_Task statement_:
The line with "holder:** outermost, with", the line with "- **Mounting plate:**", and all lines between them in the material below: return these exactly, and no others.

_Input records_:
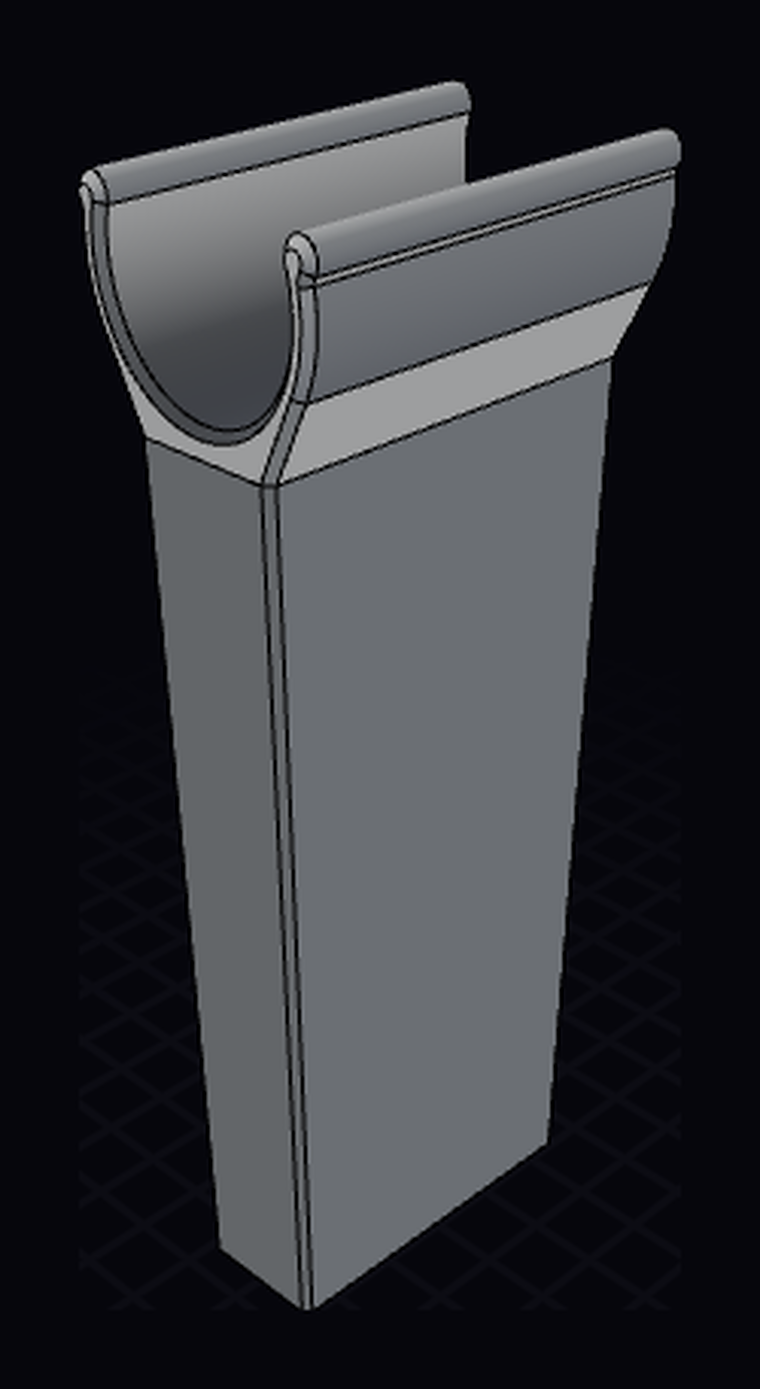
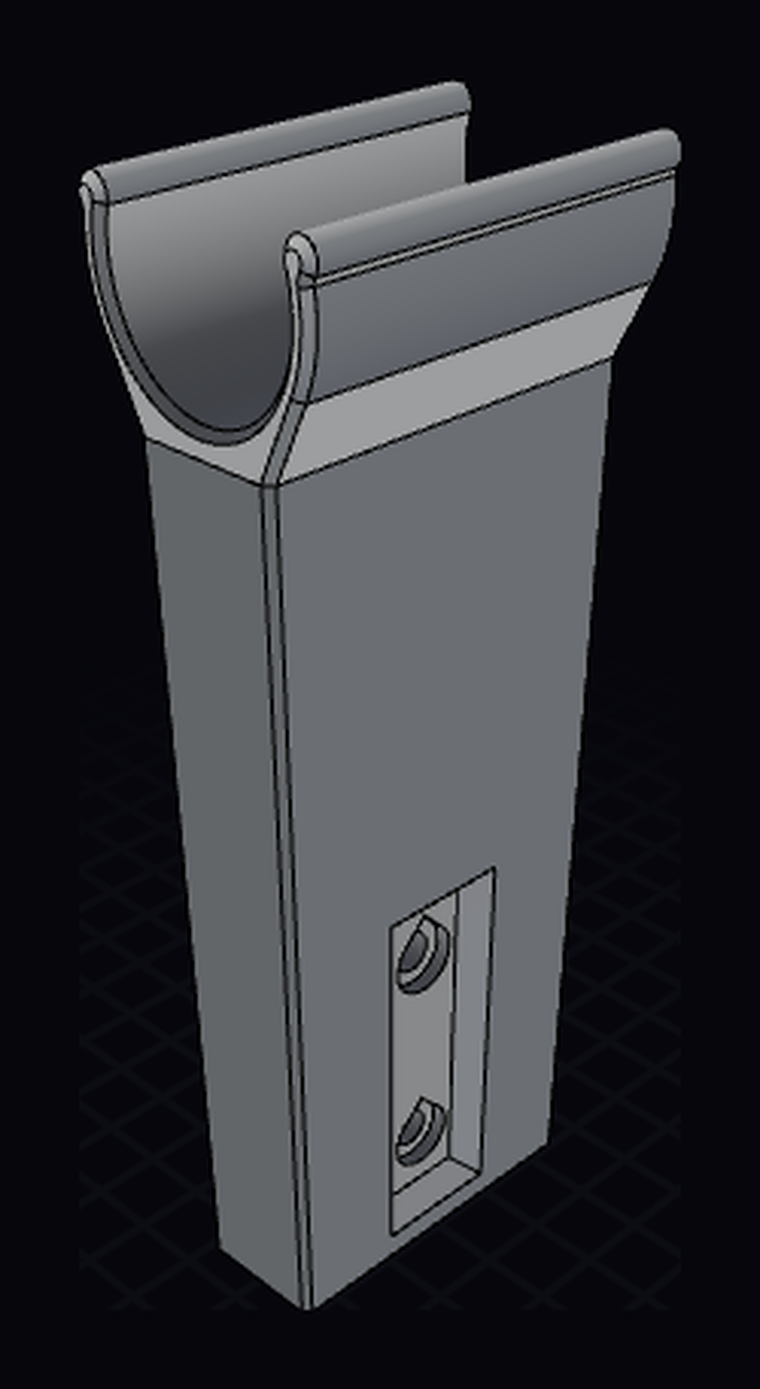
Add stacking holes / registration to pole holder

Changed region(s): [[0.4842, 0.6192, 0.6658, 0.8978]]

diff --git a/src/pole-holder.brep.ts b/src/pole-holder.brep.ts
@@ -16,6 +16,11 @@
  *   into a cylinder along its edge, for the pole to roll in over; without it
  *   the lip is left flat. ./pole-holder-rigid.brep.ts builds it.
  *
+ * The key carries the stacking bolt holes and registration pockets
+ * (./stacking.ts), so the holder can bolt to a side extension post instead.
+ * The clip is wider than the key, so bolted to a post it overhangs the post's
+ * outside face, and the stand must lift it clear of the post's top.
+ *
  * Units and axes as in ./key.ts: Z up from the cutout floor at z = 0, centred
  * in X/Y, X across the rim, Y along it. The rim is at z = insertDepth.
  */
@@ -35,6 +40,7 @@ import {
 
 import { cart, plugFor } from './cart.js';
 import { compliantClip } from './compliant-clip.js';
+import { keyStackingSchema, stacking, stackingDefaults, stackingFeatures } from './stacking.js';
 import { key, keySectionArea } from './key.js';
 import { add, Outline, scale, sub, unit, type Point } from './outline.js';
 import { atLeast, DesignError, fitToleranceSpec, on, type Numeric, type Schema } from './params.js';
@@ -54,7 +60,12 @@ export const defaults = {
   /** Length of bar sunk into the cutout. */
   insertDepth: cart.cutoutDepth,
 
-  /** Bar above the rim, under the clip. */
+  /**
+   * Bar above the rim, under the clip. Bolted to a side extension post, the
+   * key starts `bolt.standOff` (5 mm) up the post, so the clip clears the
+   * post's top once this is at least the extension less 68.5 mm: 81.5 for the
+   * default 150 mm post.
+   */
   standHeight: 50,
 
   /** Outside diameter of the tool pole. The bore adds the fit tolerance. */
@@ -120,6 +131,10 @@ export const defaults = {
 
   /** Printed-fit slop, taken off the cutout's width and length and added to the bore. */
   fitTolerance: cart.fitTolerance,
+
+  /** The stacking features (./stacking.ts): 1 to include each, 0 to leave it off. */
+  boltHoles: stackingDefaults.boltHoles,
+  registration: stackingDefaults.registration,
 } as const;
 
 export type Params = Numeric<typeof defaults>;
@@ -201,8 +216,9 @@ export const schema: Schema<Params> = {
     min: 10,
     max: 150,
     step: 1,
-    help: 'Bar between the rim and the clip.',
+    help: "Bar between the rim and the clip. To bolt it to a side extension post, at least the post's extension less 68.5 mm, so the clip clears the post's top.",
   },
+  ...keyStackingSchema,
   fitTolerance: fitToleranceSpec,
 };
 
@@ -232,7 +248,22 @@ interface Built {
   lipWidth?: number;
 }
 
+/**
+ * The holder: its clip in the form `clip` picks, on a key with the stacking
+ * features cut into it. They sit low in the key, well clear of the clip.
+ */
 export function design(params: Params = defaults): Built {
+  const built = clipDesign(params);
+  const { keyStackingCuts, keyStackingDelta } = stacking(params.fitTolerance, stackingFeatures(params));
+  return {
+    ...built,
+    model: () => keyStackingCuts(built.model()),
+    expected: { ...built.expected, volume: built.expected.volume + keyStackingDelta },
+  };
+}
+
+/** The bar and its clip, before the stacking features. */
+function clipDesign(params: Params): Built {
   const plug = plugFor(params.fitTolerance);
 
   const rim = params.insertDepth; // 63.5

diff --git a/docs/pole-holder.md b/docs/pole-holder.md
@@ -15,11 +15,13 @@ The clip comes in two forms:
 
 Two holders per pole, both with the same clip. Source: [src/pole-holder.brep.ts](../src/pole-holder.brep.ts), with the compliant clip's shape in [src/compliant-clip.ts](../src/compliant-clip.ts). `make export` writes the compliant holder to `out/pole-holder/` and the rigid one to `out/pole-holder-rigid/` ([src/pole-holder-rigid.brep.ts](../src/pole-holder-rigid.brep.ts)).
 
+The key has the same two bolt holes and registration pockets as the other accessories, so with the side extension kit fitted the holder can [bolt to a post](#bolting-it-to-a-post) instead. Fitted in a cutout as usual, both are hidden in the cutout. Set `boltHoles` or `registration` to 0 to leave either off.
+
 For a different pole, change `poleDiameter`. For a taller or shorter stand, change `standHeight`: the clip always sits on the bar's top face. For the rigid clip, set `clip` to 0, and for its flat lip, `rolledEdge` to 0 as well. The [STL generator](https://macropin.github.io/brepjs-gorillacart/#pole-holder) changes all of these in your browser, along with the compliant clip's snap and spring bands and the size of the [rigid clip](https://macropin.github.io/brepjs-gorillacart/#pole-holder?clip=0)'s rolls.
 
 ## Printing
 
-**Compliant clip:** print it lying on one end face, with the clip's profile flat on the bed. Every face then rises straight up from the bed, so nothing needs support. More importantly, the spring bands bend along the layers rather than across them. Standing, the layer lines would cross the bands where they run upright, and the bands could split along a layer. Print it in PETG, which takes the bending far better than PLA.
+**Compliant clip:** print it lying on one end face, with the clip's profile flat on the bed. Every face then rises straight up from the bed, so nothing needs support. More importantly, the spring bands bend along the layers rather than across them. Standing, the layer lines would cross the bands where they run upright, and the bands could split along a layer. Print it in PETG, which takes the bending far better than PLA. Lying down, the bolt holes and counterbores run level, with their teardrop points to one side, and the registration pockets' 45° sides face up and down. At these sizes they print without support either way.
 
 **Rigid clip:** print it standing, as it sits in the cart, on the bottom of the key. The clip's side lines flare out at about 27° from vertical, and the bore prints as an open-topped channel, so neither needs support. Where the clip's square bottom corners sit over the bar's chamfered corners they overhang by a 1 × 1 mm triangle, which prints as a small ledge. The underside of each roll overhangs outward where it stands proud of the clip's outside. At the default 1 mm bulge it's at most about 34° from vertical, over a band 0.35 mm wide, and it stays within 45° up to a 1.5 mm bulge, so it prints without support. At a 2 mm bulge it reaches about 52°, still under a millimetre wide.
 
@@ -27,7 +29,18 @@ For a different pole, change `poleDiameter`. For a taller or shorter stand, chan
 
 Fit two holders in neighbouring cutouts on the same side, 330.7 mm apart, with their clips in line along the rim. Press the pole down into both clips until it snaps in.
 
-Unlike the other accessories, it can't be [stacked on the side extension kit](side-extension-kit.md#stacking-accessories). The clip is wider than the key, so bolted flat to a post it would hit the post. It has no bolt holes.
+### Bolting it to a post
+
+With the side extension kit fitted, bolt the key to the outside of a post through the two holes in it, as for the other [stacking accessories](side-extension-kit.md#stacking-accessories): two M5 × 30 cap screws into the post's nuts, the key's inside pocket over the post's boss. Fit two holders on neighbouring posts on the same side, so the pole runs along the top of the raised walls.
+
+The clip is wider than the key, so bolted flat to a post it overhangs the post's outside face. It has to sit above the post's top to clear it. A bolted-on key starts 5 mm up the post, so the clip clears the top once `standHeight` is at least the post's extension less 68.5 mm:
+
+| Extension | Least stand height | Suggested |
+|---|---|---|
+| 150 mm, the kit's default | 81.5 mm | 85 mm, 3.5 mm clear of the post's top |
+| Any | Extension − 68.5 mm | A few mm more |
+
+The default 50 mm stand is for a cutout, so for a post, print a pair with the stand raised. Both clips overhang the key on both faces, so bolt the holder on outermost, with nothing outside it. To bolt it outside another accessory instead, its clip has to clear that accessory's top in the same way.
 
 ## Compliant clip
 
@@ -41,6 +54,8 @@ Pushing the pole down between the heads presses them apart. The bands bend along
 |---|---|
 | Insert | 19.2 × 51.0 mm key, bottom 63.5 mm into the cutout |
 | Bar | Same section, 50 mm above the rim |
+| Bolt holes | Two Ø5.5 mm through the key across the rim, on its centreline, 15 and 45 mm above its bottom. A Ø9.5 × 5.5 mm counterbore on one face for the cap heads. Teardrops, pointing up |
+| Registration pockets | One in each broad face of the key, around the bolt holes: 18.3 × 52.3 mm at the face, 3.3 mm deep with 45° sides, centred 30 mm above the bottom of the key. The inside one drops over a post's boss, or either takes a [stack locator](side-extension-kit.md#stack-locator) |
 | Clip profile | Rings round the pole's centre, extruded 51 mm along Y. Below them, the convex hull of the bar's top edge and the outer ring |
 | Pole centre | 28.8 mm above the bar top (z = 142.3): the outer ring sits on the bar |
 | Bore | 25.6 mm (25.3 + 0.3), the hooks' inner face |
@@ -70,7 +85,7 @@ The roll starts at the mouth, where the bore ends, at the snap lip height. It's 
 
 | | |
 |---|---|
-| Insert and bar | As the compliant clip: 19.2 × 51.0 mm key, 50 mm above the rim |
+| Insert and bar | As the compliant clip: 19.2 × 51.0 mm key, 50 mm above the rim, with the same bolt holes and registration pockets |
 | Clip profile | Convex hull of the bar's top edge and a 31.6 mm circle round the bore, ending at each lip in a roll; extruded 51 mm along Y |
 | Side lines | From the bar's top corners (±9.6) to tangent points at (±14.02, 8.52) above the bar |
 | Bore | 25.6 mm (25.3 + 0.3) along Y, centre 15.8 mm above the bar top (z = 129.3) |

diff --git a/docs/side-extension-kit.md b/docs/side-extension-kit.md
@@ -46,7 +46,7 @@ With the far end closed straight across between the two farthest long-side posts
 
 ![The machete sleeve bolted to the outside of a side extension post, and the EGO battery holder bolted on outside it, in orange, against the kit on the cart in grey](../media/side-extensions-stacked-assembled.png)
 
-With the kit fitted, every cutout holds a post, so the other accessories bolt to the posts instead. Each post has two M5 holes through it above the rim, with nut pockets on the inside face. The machete sleeve, EGO battery holder and tie-down block have the same two holes through their keys, counterbored for the bolt heads. An accessory bolts flat to the outside face of any post. A second can bolt on outside the first, through the same holes. The render shows the machete sleeve on the middle post of one long side, with the battery holder bolted on outside it.
+With the kit fitted, every cutout holds a post, so the other accessories bolt to the posts instead. Each post has two M5 holes through it above the rim, with nut pockets on the inside face. The machete sleeve, EGO battery holder, tie-down block and pole tool holder have the same two holes through their keys, counterbored for the bolt heads. An accessory bolts flat to the outside face of any post. A second can bolt on outside the first, through the same holes. The render shows the machete sleeve on the middle post of one long side, with the battery holder bolted on outside it.
 
 The bolts only clamp. What lines the parts up is a shallow rectangular boss with 45° sides around the bolt holes, standing 3 mm proud of the post's outside face. Each accessory's key has a matching pocket in both broad faces, and the inside one drops over the boss. The 45° sides centre the key as it goes on and hold it in line, up and down, along the rim and in rotation, whatever the slack in the bolt holes. A key has to fit the cart's cutout, so it can't carry a boss of its own for a second accessory to locate on. Between two keys, a separate printed [stack locator](#stack-locator), two bosses back to back, sits in the pockets of both.
 
@@ -72,7 +72,7 @@ The bolt lengths land with the nut pulled down onto the floor of its 8 mm pocket
 - **EGO battery holder:** outermost, rails out. Nothing can go over the battery's face, so with the machete sleeve the order is post, sleeve, holder.
 - **Machete sleeve under the battery holder:** the blade passes 8 mm inside the holder's back, so the handle has to sit more than 46 mm along the rim from the middle of the stack, past the ends of the holder's rails.
 - **Tie-down block:** a strap point above the raised walls, for holding a load down over them.
-- **Pole tool holder:** doesn't stack. Its clip is wider than its key and would hit the post, so it has no bolt holes.
+- **Pole tool holder:** outermost, with its stand raised. Its clip is wider than its key, so it has to sit above the post's top: a stand of at least the extension less 68.5 mm, 85 mm for the default 150 mm extension. A pair on neighbouring posts carries a pole along the top of the raised walls. See [Bolting it to a post](pole-holder.md#bolting-it-to-a-post).
 - **Mounting plate:** doesn't stack on a post: it hangs over the rim from its own cutout. Its plate can carry a registration boss and bolt holes of its own, though, so an accessory can bolt to it instead: see [Mounting plate](mounting-plate.md#bolting-an-accessory-to-it).
 
 The holes and the registration are optional. In the [STL generator](https://macropin.github.io/brepjs-gorillacart/) you can leave the bolt holes off, with their counterbores and nut pockets, for a part that will only ever sit in a cutout. You can also leave the registration off: the pockets in a key, or the boss on a post. Then the bolts alone line the parts up. A key without pockets won't sit flat against a post with the boss, so leave the boss off that post too.

diff --git a/docs/stl-generator.md b/docs/stl-generator.md
@@ -34,6 +34,7 @@ The defaults are the parts as printed from this repo.
 | | Rolled leading edge (rigid only) | On or off | On |
 | | Roll bulge (with the rolled edge) | 0–2 mm | 1 mm |
 | | Height above the rim | 10–150 mm | 50 mm |
+| | Bolt holes, registration pockets | On or off | On |
 | Machete sleeve | Blade thickness | 1.5–8 mm | 3 mm |
 | | Slot length | 40–200 mm | 110 mm |
 | | Bolt holes, registration pockets | On or off | On |
@@ -53,6 +54,7 @@ The defaults are the parts as printed from this repo.
 - **The kit** shares its settings across its parts. The posts, side panels and corner panels are all built from the same extension, lean and groove width, so they always fit each other. The stack locator has nothing to change: the pockets in the keys take the fit.
 - **Fit tolerance** belongs to the printer, not the part, so changing it on one accessory changes it on the others too.
 - **The pole tool holder's compliant clip** grows with the pole and its bands. The snap sets how far round the bore the heads sit, so the opening is that much narrower than the pole. See [Compliant clip](pole-holder.md#compliant-clip).
+- **The pole tool holder bolted to a post** needs its height above the rim raised to at least the post's extension less 68.5 mm, so the clip clears the post's top. The page can't check this: the holder doesn't know the kit's settings. See [Bolting it to a post](pole-holder.md#bolting-it-to-a-post).
 - **The pole tool holder's rolled edge**, on the rigid clip, starts where the bore ends, at the snap lip height, and is the wall plus the bulge across. See [Rolled leading edge](pole-holder.md#rolled-leading-edge).
 - **The machete sleeve's bar** grows with its slot, keeping 8.35 mm of solid above and below it.
 - **The mounting plate without its plate** is a bracket on the rim: the bridge reaching out past it, with only the holes in its top.

diff --git a/README.md b/README.md
@@ -85,7 +85,7 @@ A flat plate that hangs outside the rim, to bolt a sheet of ply or anything else
 
 The accessories are designed for the 200L poly dump cart linked above. Its rim has eight cutouts, each 51.3 × 19.5 mm and 63.5 mm deep: three along each long side and two at the handle end. Every accessory stands on the same 51.0 × 19.2 mm key that drops into one.
 
-The side extension kit uses all eight cutouts. The other accessories take one cutout each, in any combination. With the kit fitted, the machete sleeve, EGO battery holder and tie-down block bolt to its posts instead, two deep if you like, with M5 bolts: see [Stacking accessories](docs/side-extension-kit.md#stacking-accessories). The pole tool holder and the mounting plate don't stack on the posts, though the mounting plate can carry a registration boss of its own, for an accessory to bolt to it instead.
+The side extension kit uses all eight cutouts. The other accessories take one cutout each, in any combination. With the kit fitted, the machete sleeve, EGO battery holder and tie-down block bolt to its posts instead, two deep if you like, with M5 bolts: see [Stacking accessories](docs/side-extension-kit.md#stacking-accessories). So does the pole tool holder, printed with a taller stand so its clip clears the post's top. The mounting plate doesn't stack on the posts, though it can carry a registration boss of its own, for an accessory to bolt to it instead.
 
 The mounting plate hangs outside the rim, 5 mm clear of its outside edge. That edge's position comes from Gorilla's product photos rather than a measurement, so check the plate clears your rim: see [Mounting plate](docs/mounting-plate.md#fitting).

_Result for this exercise_:
+- **Pole tool holder:** outermost, with its stand raised. Its clip is wider than its key, so it has to sit above the post's top: a stand of at least the extension less 68.5 mm, 85 mm for the default 150 mm extension. A pair on neighbouring posts carries a pole along the top of the raised walls. See [Bolting it to a post](pole-holder.md#bolting-it-to-a-post).
 - **Mounting plate:** doesn't stack on a post: it hangs over the rim from its own cutout. Its plate can carry a registration boss and bolt holes of its own, though, so an accessory can bolt to it instead: see [Mounting plate](mounting-plate.md#bolting-an-accessory-to-it).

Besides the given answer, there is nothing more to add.